“Six sons, two brothers … and finally my sister was hanged.”
“My four brothers … and my father is the fifth … they never came back … I only have my mother left, nobody else …”
“I lost my brother, my two nephews … my five grandchildren, my two sons …”
“When I add it up, 24 of them were swallowed up by Srebrenica …”
Year after year, one testimony follows another. I have been recording them for over two decades.
They are the testimonies of mostly women – and some male – survivors of the Bosnian war, whose loved ones were killed in the genocide committed in the Bosnian town of Srebrenica in July 1995, by the Serb forces led by General Ratko Mladic.

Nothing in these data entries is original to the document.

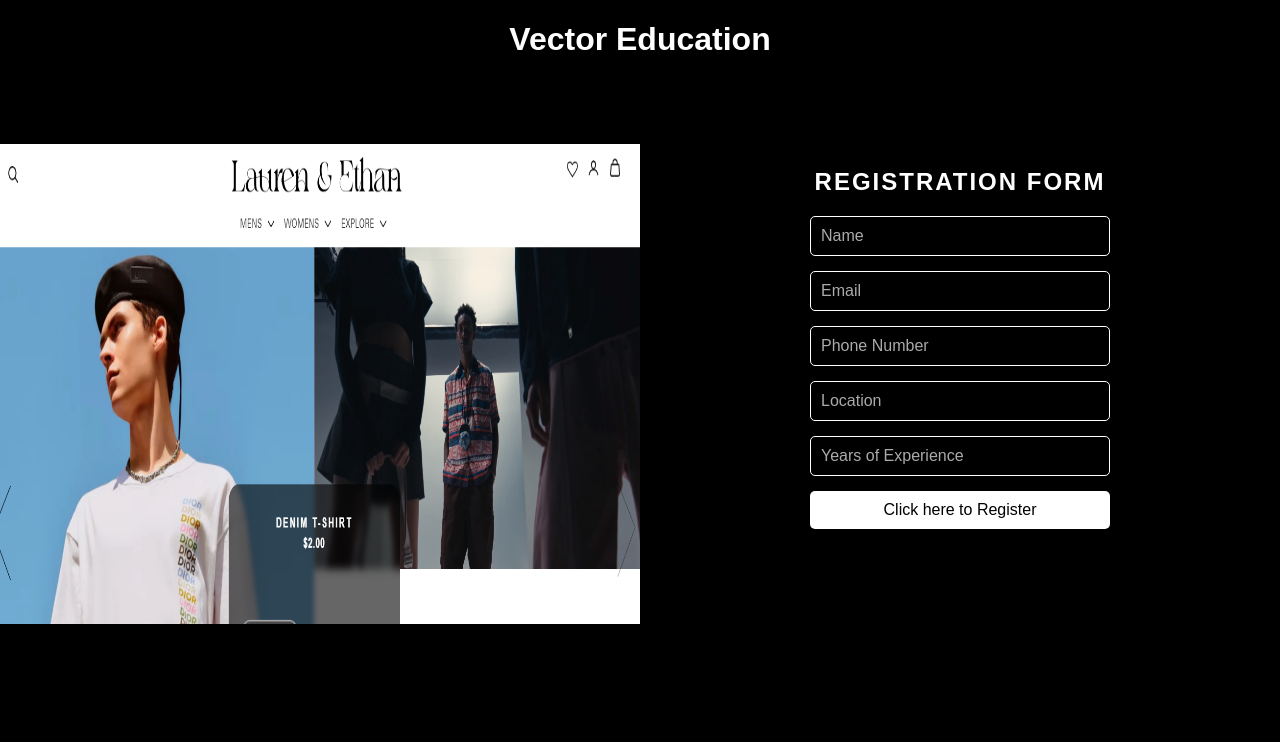
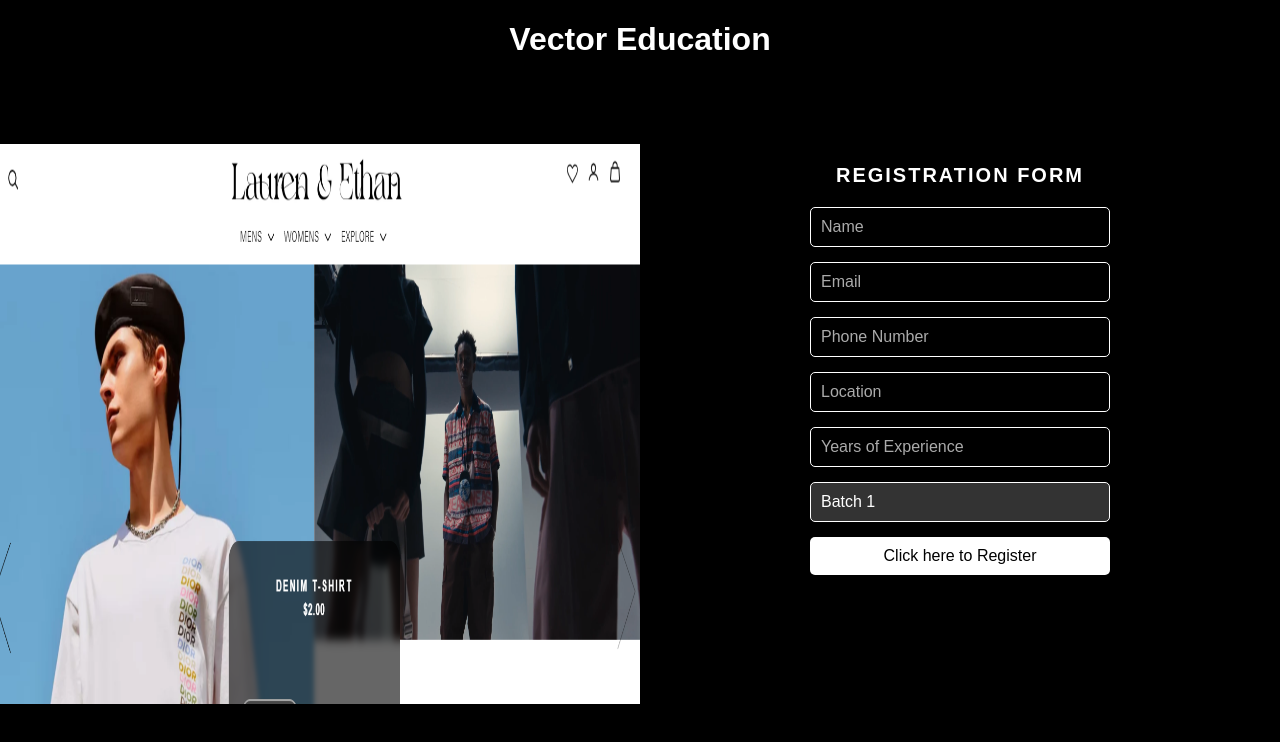
Before and after one commit to TapishKhari/edu, a React (Create React App) app: page / in a window 1280 px wide. Shown: the top 742 px of the page. Built offline with nearby package versions, Linux system fonts and the light colour scheme.

Commit message:
Added Batch No field

```diff
--- a/src/components/Notification-div/Notification.css
+++ b/src/components/Notification-div/Notification.css
@@ -1,7 +1,7 @@
 @media screen and (min-width: 760px) {
     .notify{
         width:100%;
-        height: 60%;
+        height: 70%;
     }
     .img_abc{
         width:100%;
--- a/src/components/Registration/Registration.css
+++ b/src/components/Registration/Registration.css
@@ -1,4 +1,4 @@
-/* RegistrationForm.css */
+/* Registration.css */
 
 body {
   margin: 0;
@@ -9,7 +9,6 @@ body {
 }
 
 .form-container {
-    /* outline: 2px solid white; */
   display: flex;
   justify-content: start;
   align-items: center;
@@ -19,7 +18,7 @@ body {
 
 .form-title {
   margin-bottom: 20px;
-    font-size: 24px;
+  font-size: 20px;
   text-transform: uppercase;
   letter-spacing: 2px;
 }
@@ -61,7 +60,11 @@ body {
 }
 
 .form-button:hover {
-    background-color: black;
-    color: white;
+  background-color:black;
+  color: whitesmoke;
+}
 
+.form-input-readonly {
+  background-color: #333;
+  cursor: not-allowed;
 }
--- a/src/components/Registration/Registration.js
+++ b/src/components/Registration/Registration.js
@@ -1,4 +1,4 @@
-// RegistrationForm.js
+// Registration.js
 import React, { useState } from 'react';
 import axios from 'axios';
 import './Registration.css'; // Import the CSS file
@@ -10,6 +10,7 @@ export const Registration = () => {
     phone: '',
     location: '',
     experience: '',
+    batchNo: 'Batch 1',  // Batch No field
   });
 
   const handleChange = (e) => {
@@ -76,10 +77,16 @@ export const Registration = () => {
           onChange={handleChange}
           className="form-input"
         />
+        <input
+          type="text"
+          name="batchNo"
+          placeholder="Batch No"
+          value={formData.batchNo}
+          readOnly // Makes the field non-editable
+          className="form-input form-input-readonly"
+        />
         <button type="submit" className="form-button">Click here to Register</button>
       </form>
     </div>
   );
 };
-
-export default Registration;
```
Lines whose indentation alone changed are shown as unchanged.
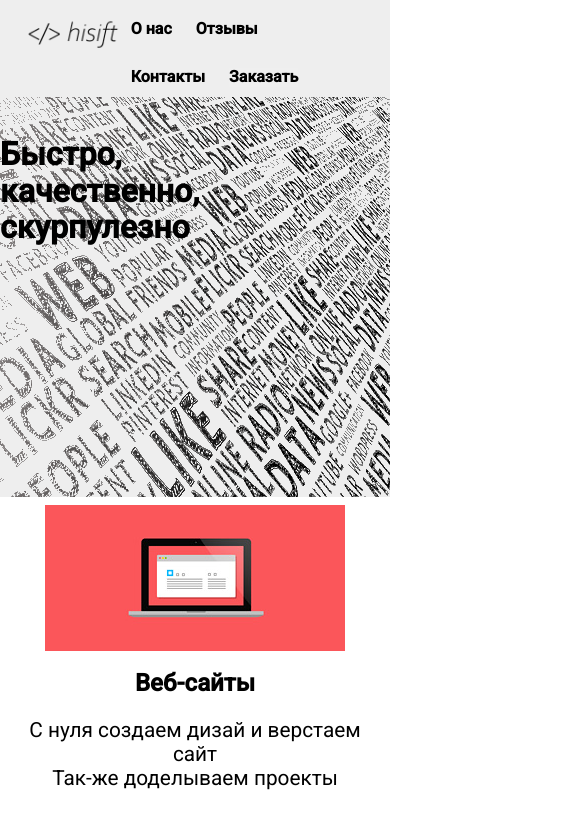
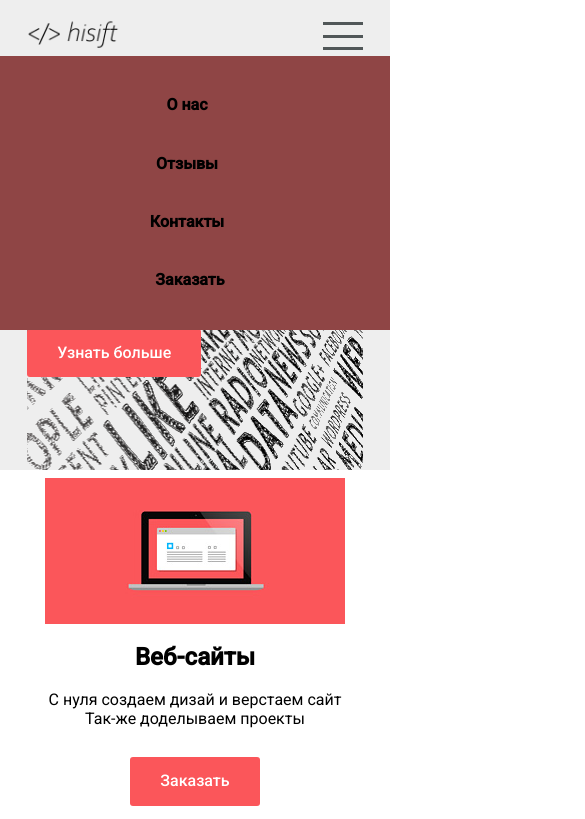
Before and after one commit to nux7jr/MyProject, a plain HTML site: page mian.html in a window 390 px wide. Shown: the top 819 px of the page, 585 px wide, since content can reach past the window. Drawn offline with Linux system fonts and the light colour scheme.

Commit message:
2.4
Сделал бурер меню, нужно добавить функционал

```diff
--- a/mian.html
+++ b/mian.html
@@ -22,6 +22,14 @@
                   <li class="menu-item"><button type="button" class="btn-order">Заказать</button></li>
                 </ul>
               </div>
+
+<!-- Бургер меню -->
+
+              <div class="burger-menu">
+                  <span class="burger-menu-icon"></span>
+              </div>
+
+
           </div>
           <div class="header-info">
               <div class="header-info__item">
@@ -63,11 +71,10 @@
           <p>Исповедуем принципы минимализма и чистоты. Ставим математически расчет превыше креатива. Работаем не покладая рук, как роботы.
           </p>
           <h3>Выполняем заказы на разработку:</h3>
-          <!-- Лучше сделать before -->
             <ul>
-              <li><img class="main-info__img" src="/img/-.png" alt="-">Веб-сайтов любой сложности</li>
-              <li><img class="main-info__text__img" src="/img/-.png" alt="-">Мобильных приложений</li>
-              <li><img class="main-info__text__img" src="/img/-.png" alt="-">Сопровождение вашего проекта</li>
+              <li>Веб-сайтов любой сложности</li>
+              <li>Мобильных приложений</li>
+              <li>Сопровождение вашего проекта</li>
             </ul>
           </div>
         </div>
--- a/styles/style.css
+++ b/styles/style.css
@@ -72,10 +72,13 @@ header {
   color: #333333;
   box-shadow: none;
 }
-.menu-item {
-  display: inline-block;
-  margin: 10px;
-  padding-top: 10px;
+.menu ul {
+  display: flex;
+  margin-top: 8%;
+}
+.menu li a {
+  padding: 1rem;
+  padding-left: 0;
 }
 .header-info {
   display: flex;
@@ -88,6 +91,7 @@ header {
   background-position: right;
 }
 .header-info__item__text {
+  /* Если меньше 300пх сделать меньше */
   font-size: 3rem;
   font-weight: 600;
 
@@ -117,6 +121,11 @@ header {
   background-color: d7373b;
   color: rgba(255, 255, 255, 0.5);
 }
+/* Бургер меню */
+.burger-menu {
+  display: none;
+}
+
 /* Карточки */
 .card {
   display: flex;
@@ -129,7 +138,7 @@ header {
   text-align: center;
 }
 .card-item p {
-  height: 15%;
+  height: 50px;
 }
 /* 1 кнопка */
 .btnOrder {
@@ -181,24 +190,22 @@ header {
   display: flex;
   flex-wrap: wrap;
 }
-.info-about-us__image {
-  display: flex;
-  align-items: flex-end;
-  flex-direction: column;
-}
 .info-about-us__image img {
-  height: 250px;
+  max-height: 300px;
   width: auto;
 
   border-radius: 10px;
 }
 .info-about-us__text {
-  text-align: right;
   font-family: var(--ff);
   font-weight: 600;
   font-size: 1.2rem;
 }
+.main-info__item:nth-child(1) {
+  padding-right: 5%;
+}
 .main-info__text img {
+  /* убать */
   padding: 0 1% 1% 0;
 }
 .main-info__text ul {
@@ -208,21 +215,20 @@ header {
 }
 .main-info__text li {
   margin: 1rem;
+  margin-left: 0;
 }
-/* Лучше вставить так  */
-/* .main-info__text li::before {
-  content: " 12313  ";
-  background-color: #333333;
-} */
+.main-info__text li::before {
+  content: url(/img/-.png);
+  display: inline-block;
+  position: relative;
+  padding-right: 7px;
+  top: -5px;
+}
 .main-info__text h3 {
   margin-bottom: 5%;
 }
-.main-info__text h1 {
-  margin: 10% 0 0 0;
-}
 .info-about-us_item__card {
   display: flex;
-  /* flex-wrap: wrap; @media*/
 }
 .info-about-us_item__card p {
   padding: 0;
@@ -281,11 +287,11 @@ hr:nth-last-child() {
 }
 /* >10 */
 @media screen and (max-width: 1284px) {
-  .card-item:last-child {
-    margin-top: 5%;
+  .card-item:nth-child(3) img {
+    margin: 5% 0 0 0;
   }
-  .card-item:last-child p {
-    height: 7%;
+  .card-item:nth-child(3) p {
+    height: 15px;
   }
 }
 @media screen and (max-width: 1024px) {
@@ -297,13 +303,6 @@ hr:nth-last-child() {
   }
   .header-info {
     margin: 0 7% 0 7%;
-  }
-  .header-info__item p {
-    display: none;
-  }
-  .card-item p {
-    font-size: 1.3rem;
-    height: 20%;
   }
   .main-info__text p {
     font-size: 1.3rem;
@@ -317,15 +316,95 @@ hr:nth-last-child() {
   /* Изменить header на 3 слова */
   /* все, что ниже под вопросом */
 }
-@media screen and (max-width: 767px) {
+@media screen and (max-width: 768px) {
   .card {
     display: block;
   }
-  .header-info {
-    margin: 0;
+  .info-about-us_item__card {
+    flex-wrap: wrap;
   }
-  .header-info__item__text {
-    font-size: 2rem;
-    font-weight: 600;
+  .main-info__text {
+    padding-right: 20px;
+  }
+  .card-item:nth-child(2) img {
+    margin: 5% 0 0 0;
+  }
+  .main-info {
+    display: block;
+  }
+  .main-info__item:nth-child(1) {
+    padding: 0;
+  }
+  .main-info__text {
+    padding: 0;
+  }
+  .info-about-us__image {
+    text-align: center;
+    max-height: 400px;
+    /* Сделать в % */
+  }
+  /* burger */
+  .menu ul {
+    display: block;
+    position: absolute;
+  }
+  .menu {
+    background-color: rgb(143, 69, 69);
+  }
+  .burger-menu {
+    position: relative; /* задаем относительное позиционирование */
+    width: 40px; /* определяем размеры блока */
+    height: 45px;
+    display: block;
+    margin-left: 10px;
+  }
+  .burger-menu span,
+  .burger-menu:after,
+  .burger-menu:before {
+    height: 3px;
+    width: 100%;
+    position: absolute;
+    background: #515758;
+    margin: 0 auto;
+  }
+  .burger-menu span {
+    top: 35px;
+  }
+  .burger-menu:after,
+  .burger-menu:before {
+    content: "";
+  }
+  .burger-menu:after {
+    bottom: -5px;
+  }
+  .burger-menu:before {
+    top: 22px;
+  }
+  .menu ul {
+    display: block;
+
+    position: absolute;
+    right: 0;
+    left: 0;
+    top: 25px;
+
+    background-color: rgb(143, 69, 69);
+  }
+  .menu {
+    margin-top: 15%;
+  }
+  .menu-item {
+    margin: 40px;
+    text-align: center;
+  }
+  .menu-item a {
+    padding: 50px;
+  }
+  .btn-order {
+    background-color: inherit;
+    padding-right: 10px;
   }
 }
+@media screen and (max-width: 320px) {
+  /* img and rem in header! */
+}
```
Also changed, not shown: 1 other file.
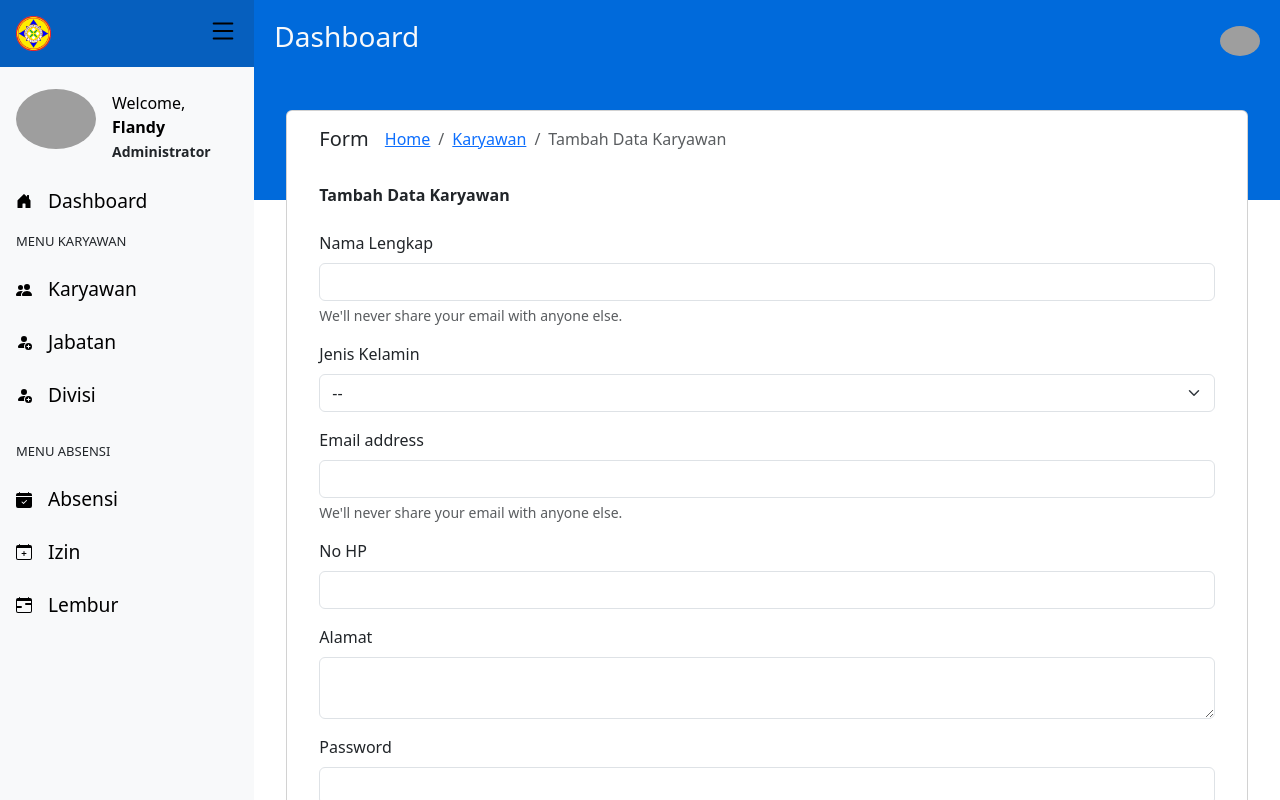
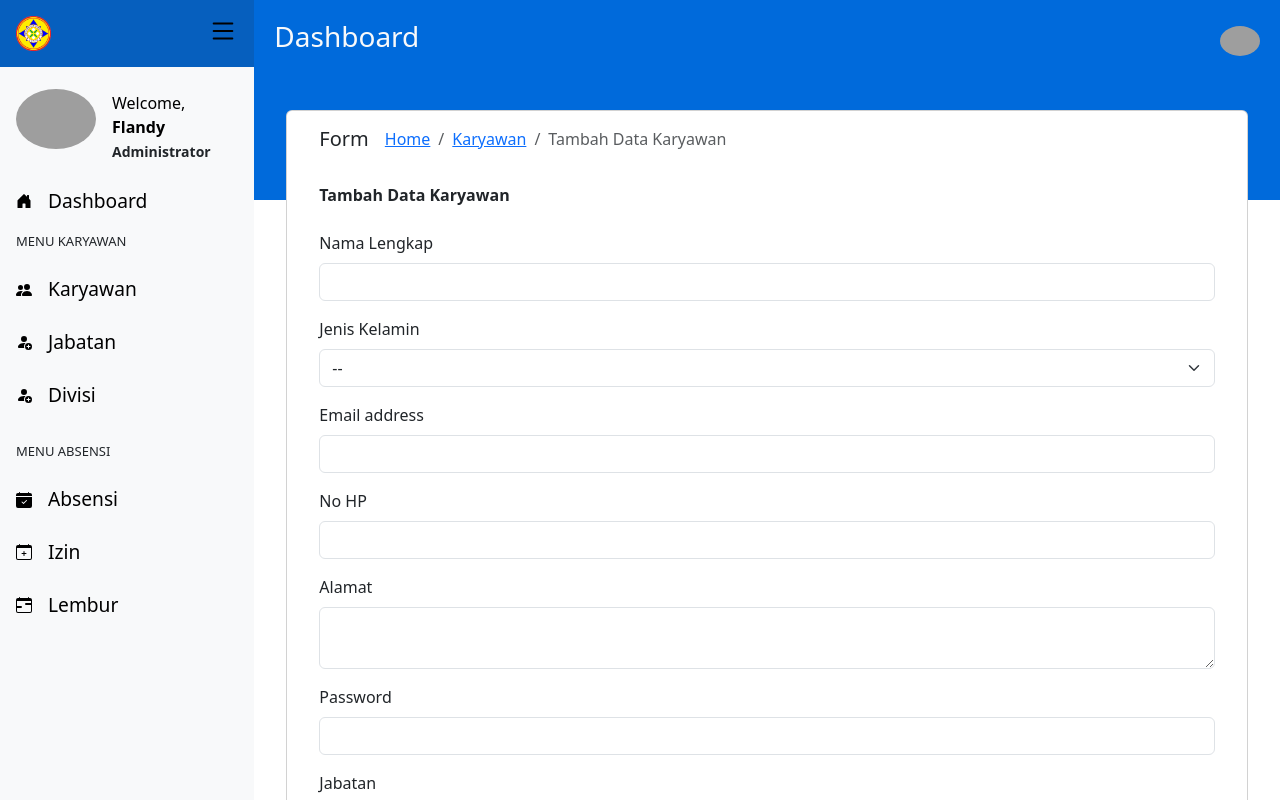
Before and after one commit to flandy12/FLANDY_ROCKYLIANO_MAMUN_05TPLE004, a Next.js app: page /karyawan/add in a window 1280 px wide. Shown: the top 800 px of the page. Built offline with nearby package versions, Linux system fonts and the light colour scheme; grey boxes are pictures that could not be loaded.

Commit message:
update bug#02

```diff
--- a/src/pages/karyawan/add/index.js
+++ b/src/pages/karyawan/add/index.js
@@ -39,7 +39,7 @@
                                 <div className="mb-3">
                                 <label htmlFor="exampleInputEmail1" className="form-label">Nama Lengkap</label>
                                 <input type="email" className="form-control" id="exampleInputEmail1" aria-describedby="emailHelp" />
-                                <div id="emailHelp" className="form-text">We'll never share your email with anyone else.</div>
+
                                 </div>
                                 <div className="mb-3">
                                 <label htmlFor="exampleInputPassword1" className="form-label">Jenis Kelamin</label>
@@ -52,7 +52,7 @@
                                 <div className="mb-3">
                                     <label htmlFor="exampleInputEmail1" className="form-label">Email address</label>
                                     <input type="email" className="form-control" id="exampleInputEmail1" aria-describedby="emailHelp"/>
-                                    <div id="emailHelp" className="form-text">We'll never share your email with anyone else.</div>
+
                                 </div>
                                 <div className="mb-3">
                                     <label htmlFor="exampleInputEmail1" className="form-label">No HP</label>
--- a/src/pages/karyawan/index.js
+++ b/src/pages/karyawan/index.js
@@ -162,7 +162,6 @@
                                 <div className="mb-3">
                                 <label htmlFor="exampleInputEmail1" className="form-label">Nama Lengkap</label>
                                 <input type="email" className="form-control" id="exampleInputEmail1" aria-describedby="emailHelp"/>
-                                <div id="emailHelp" className="form-text">We'll never share your email with anyone else.</div>
                                 </div>
                                 <div className="mb-3">
                                 <label htmlFor="exampleInputPassword1" className="form-label">Jenis Kelamin</label>
```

The survivors are now anxiously awaiting news from The Hague, where a first-instance verdict is due to be pronounced against Mladic before the International War Crimes Tribunal.
Mladic was indicted and charged with genocide in Srebrenica and six other municipalities in Bosnia Herzegovina, in addition to ethnic cleansing; killings; inhumane actions; destruction of mosques and Catholic churches; and the siege of Sarajevo.
Those how have lost people dearest to their heart see Mladic as a symbol of the project of evil, designed and prepared so as to enable the perpetration of genocide, a symbol of the system that hid traces of crimes and consequences of genocide and continues to hide them in mass graves across Bosnia and Herzegovina.
I have spent hundreds of days and nights in the company of those who have spent years searching for the mortal remains of their loved ones. Searching for their bones, buried deep in the Bosnian soil.
I witnessed their enormous grief. I watched mothers caress the only recovered bone belonging to their sons, talking to that piece of skeleton as if it were a living man.
I was moved by their stories, both as a journalist and a human being.
They are my most important source of information, my key method of preparation.
For they speak without calculations. They speak the truth.
And on the day of the pronouncement of the verdict against Mladic, their words will be the loudest.
Giving them a chance to speak means practising journalism in the only right way: “Giving a voice to the voiceless!”
In conclusion, there is no balance and neutrality in reporting on crimes. There is no even distribution of media time between criminals and victims.
Criminals and their representatives must not be given an opportunity to promote crimes under the guise of objectivity, which is not the same as neutrality.
Ed Vulliamy, a British-Irish reporter who covered the war in Bosnia and Herzegovina and has been credited with discovering Serb concentration camps in northwestern Bosnia, wrote in his book on the war in Bosnia: “I believe that there are moments in history when neutrality is not neutral, but becomes complicit in the crime. I’m not neutral between the camp guards and the prisoners, between the raped women and the beasts who raped them.”
These words should be reiterated. They are important.
Follow Adnan Rondic on Twitter @AdnanAJB